Recent studies have found that political disintegration is a cause of severe and rapid trade disintegration in former Eastern European countries. This finding somewhat conflicts with another strand of the literature highlighting the fact that trade patterns change relatively slowly. This article aims at reconciling the apparent inconsistency between these two results. Using a theoretically grounded gravity equation, we evaluate the intensity of trade between successor states of three former countries (Czechoslovakia, the Soviet Union and Yugoslavia) in the period 1993-2001. We find no clear evidence that political disintegration leads to systematic and severe trade disintegration. This result is consistent with the patterns displayed by using simple descriptive statistics, is robust to sensitivity checks, and supports the idea of hysteresis in trade. Copyright (c) 2007 The Authors Journal compilation (c) 2007 The European Bank for Reconstruction and Development .

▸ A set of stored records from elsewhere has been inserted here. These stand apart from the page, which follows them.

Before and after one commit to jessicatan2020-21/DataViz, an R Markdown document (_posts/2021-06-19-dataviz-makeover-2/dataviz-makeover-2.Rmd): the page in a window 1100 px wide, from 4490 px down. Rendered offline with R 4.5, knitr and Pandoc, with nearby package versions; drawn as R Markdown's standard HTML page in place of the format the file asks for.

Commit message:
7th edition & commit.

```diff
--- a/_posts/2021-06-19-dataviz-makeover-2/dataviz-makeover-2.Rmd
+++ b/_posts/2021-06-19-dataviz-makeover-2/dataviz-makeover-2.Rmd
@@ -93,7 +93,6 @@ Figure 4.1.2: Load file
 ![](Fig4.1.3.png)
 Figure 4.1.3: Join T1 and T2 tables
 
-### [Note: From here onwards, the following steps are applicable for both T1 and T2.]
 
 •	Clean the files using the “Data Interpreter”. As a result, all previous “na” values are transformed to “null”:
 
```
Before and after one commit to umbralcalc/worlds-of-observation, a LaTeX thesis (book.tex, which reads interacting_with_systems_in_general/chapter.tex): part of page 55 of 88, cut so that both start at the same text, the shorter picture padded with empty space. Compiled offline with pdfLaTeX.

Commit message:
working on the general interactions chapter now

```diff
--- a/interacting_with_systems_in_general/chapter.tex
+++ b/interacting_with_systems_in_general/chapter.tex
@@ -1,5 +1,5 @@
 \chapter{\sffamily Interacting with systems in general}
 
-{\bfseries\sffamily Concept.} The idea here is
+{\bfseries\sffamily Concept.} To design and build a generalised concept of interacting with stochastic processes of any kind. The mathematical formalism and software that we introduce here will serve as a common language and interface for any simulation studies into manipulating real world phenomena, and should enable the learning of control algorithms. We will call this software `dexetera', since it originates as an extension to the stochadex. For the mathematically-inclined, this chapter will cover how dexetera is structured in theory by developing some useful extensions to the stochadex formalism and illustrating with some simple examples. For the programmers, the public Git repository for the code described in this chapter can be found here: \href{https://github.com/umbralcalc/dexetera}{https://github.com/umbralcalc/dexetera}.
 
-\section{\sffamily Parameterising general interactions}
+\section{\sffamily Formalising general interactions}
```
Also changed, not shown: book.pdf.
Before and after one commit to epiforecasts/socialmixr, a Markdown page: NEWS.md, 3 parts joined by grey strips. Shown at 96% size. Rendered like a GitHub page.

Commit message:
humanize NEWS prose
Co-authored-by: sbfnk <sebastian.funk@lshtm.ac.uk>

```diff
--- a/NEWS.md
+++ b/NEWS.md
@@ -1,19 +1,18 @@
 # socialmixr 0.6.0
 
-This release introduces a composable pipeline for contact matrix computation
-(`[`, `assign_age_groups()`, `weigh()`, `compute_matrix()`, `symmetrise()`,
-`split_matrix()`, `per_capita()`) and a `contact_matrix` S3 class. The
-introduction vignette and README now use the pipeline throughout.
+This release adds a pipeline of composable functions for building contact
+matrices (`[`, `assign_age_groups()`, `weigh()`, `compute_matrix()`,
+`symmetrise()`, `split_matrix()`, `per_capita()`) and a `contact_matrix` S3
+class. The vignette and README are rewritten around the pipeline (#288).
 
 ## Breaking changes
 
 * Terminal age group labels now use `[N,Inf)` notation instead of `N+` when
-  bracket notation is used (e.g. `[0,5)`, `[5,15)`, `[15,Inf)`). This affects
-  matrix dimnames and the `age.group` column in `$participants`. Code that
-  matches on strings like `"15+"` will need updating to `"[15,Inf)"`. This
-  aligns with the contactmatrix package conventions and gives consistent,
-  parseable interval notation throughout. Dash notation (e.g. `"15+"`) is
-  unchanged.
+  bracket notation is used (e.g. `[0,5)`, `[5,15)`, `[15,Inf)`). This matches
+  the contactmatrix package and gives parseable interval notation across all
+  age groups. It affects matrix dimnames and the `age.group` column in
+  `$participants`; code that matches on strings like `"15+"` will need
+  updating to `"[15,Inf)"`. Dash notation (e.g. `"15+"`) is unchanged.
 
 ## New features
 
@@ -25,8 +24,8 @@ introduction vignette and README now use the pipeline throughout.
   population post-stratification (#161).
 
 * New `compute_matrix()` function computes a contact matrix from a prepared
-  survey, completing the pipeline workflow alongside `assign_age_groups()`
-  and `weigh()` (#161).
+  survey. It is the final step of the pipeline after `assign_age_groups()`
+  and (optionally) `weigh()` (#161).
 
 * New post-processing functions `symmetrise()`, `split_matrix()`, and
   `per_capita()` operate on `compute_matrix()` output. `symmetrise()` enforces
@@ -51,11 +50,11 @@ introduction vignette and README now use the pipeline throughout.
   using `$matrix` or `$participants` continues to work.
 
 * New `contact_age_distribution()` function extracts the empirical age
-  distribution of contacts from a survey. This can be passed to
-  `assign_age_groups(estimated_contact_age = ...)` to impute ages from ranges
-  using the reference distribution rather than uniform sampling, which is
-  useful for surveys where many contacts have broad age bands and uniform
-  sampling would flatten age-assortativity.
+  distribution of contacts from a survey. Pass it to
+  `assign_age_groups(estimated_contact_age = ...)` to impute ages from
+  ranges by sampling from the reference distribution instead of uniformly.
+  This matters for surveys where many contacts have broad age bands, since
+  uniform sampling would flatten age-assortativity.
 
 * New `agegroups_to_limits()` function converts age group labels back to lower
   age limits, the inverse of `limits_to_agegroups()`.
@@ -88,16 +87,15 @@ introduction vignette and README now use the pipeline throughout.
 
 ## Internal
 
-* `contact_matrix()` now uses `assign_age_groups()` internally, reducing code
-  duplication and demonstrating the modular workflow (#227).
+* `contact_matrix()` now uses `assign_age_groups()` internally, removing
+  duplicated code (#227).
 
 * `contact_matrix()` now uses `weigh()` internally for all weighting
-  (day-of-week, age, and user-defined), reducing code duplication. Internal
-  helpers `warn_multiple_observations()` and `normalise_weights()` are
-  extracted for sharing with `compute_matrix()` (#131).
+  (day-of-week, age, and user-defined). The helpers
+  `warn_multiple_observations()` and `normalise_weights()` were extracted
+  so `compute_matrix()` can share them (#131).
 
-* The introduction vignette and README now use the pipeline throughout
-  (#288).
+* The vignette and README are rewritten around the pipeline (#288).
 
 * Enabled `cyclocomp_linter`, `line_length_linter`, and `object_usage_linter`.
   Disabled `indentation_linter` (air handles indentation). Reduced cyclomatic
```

If you experience problems downloading a file, check if you have the proper application to view it first. In case of further problems read the IDEAS help page. Note that these files are not on the IDEAS site. Please be patient as the files may be large.
As the access to this document is restricted, you may want to look for a different version under "Related research" (further below) or search for a different version of it.
Volume (Year): 15 (2007)
Issue (Month): (October)
|Contact details of provider:|| Postal: |
Web page: http://www.blackwellpublishing.com/journal.asp?ref=0967-0750
More information through EDIRC
|Order Information:||Web: http://www.blackwellpublishing.com/subs.asp?ref=0967-0750|
When requesting a correction, please mention this item's handle: RePEc:bla:etrans:v:15:y:2007:i::p:825-843. See general information about how to correct material in RePEc.
For technical questions regarding this item, or to correct its authors, title, abstract, bibliographic or download information, contact: (Wiley-Blackwell Digital Licensing)or (Christopher F. Baum)
If you have authored this item and are not yet registered with RePEc, we encourage you to do it here. This allows to link your profile to this item. It also allows you to accept potential citations to this item that we are uncertain about.
If references are entirely missing, you can add them using this form.
If the full references list an item that is present in RePEc, but the system did not link to it, you can help with this form.
If you know of missing items citing this one, you can help us creating those links by adding the relevant references in the same way as above, for each refering item. If you are a registered author of this item, you may also want to check the "citations" tab in your profile, as there may be some citations waiting for confirmation.
Please note that corrections may take a couple of weeks to filter through the various RePEc services.